Action item: Say how many lines of the records include the string "requirement". Nothing else belongs in the answer.

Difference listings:
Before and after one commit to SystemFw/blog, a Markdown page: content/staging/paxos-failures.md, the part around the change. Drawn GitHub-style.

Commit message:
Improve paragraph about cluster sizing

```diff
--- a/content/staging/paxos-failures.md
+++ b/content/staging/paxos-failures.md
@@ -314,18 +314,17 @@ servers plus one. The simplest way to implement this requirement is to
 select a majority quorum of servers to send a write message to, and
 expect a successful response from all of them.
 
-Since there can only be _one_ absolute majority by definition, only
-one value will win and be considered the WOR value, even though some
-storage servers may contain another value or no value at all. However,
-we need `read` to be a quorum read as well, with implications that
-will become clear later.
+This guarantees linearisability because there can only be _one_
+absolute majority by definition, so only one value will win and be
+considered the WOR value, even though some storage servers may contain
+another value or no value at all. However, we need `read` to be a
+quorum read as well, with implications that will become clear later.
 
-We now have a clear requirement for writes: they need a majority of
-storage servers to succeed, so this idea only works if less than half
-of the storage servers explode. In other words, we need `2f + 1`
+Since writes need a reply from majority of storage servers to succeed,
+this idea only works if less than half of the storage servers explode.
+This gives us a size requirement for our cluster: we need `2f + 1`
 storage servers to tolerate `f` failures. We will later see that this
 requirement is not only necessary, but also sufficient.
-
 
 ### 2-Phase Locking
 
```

Problem solution: 4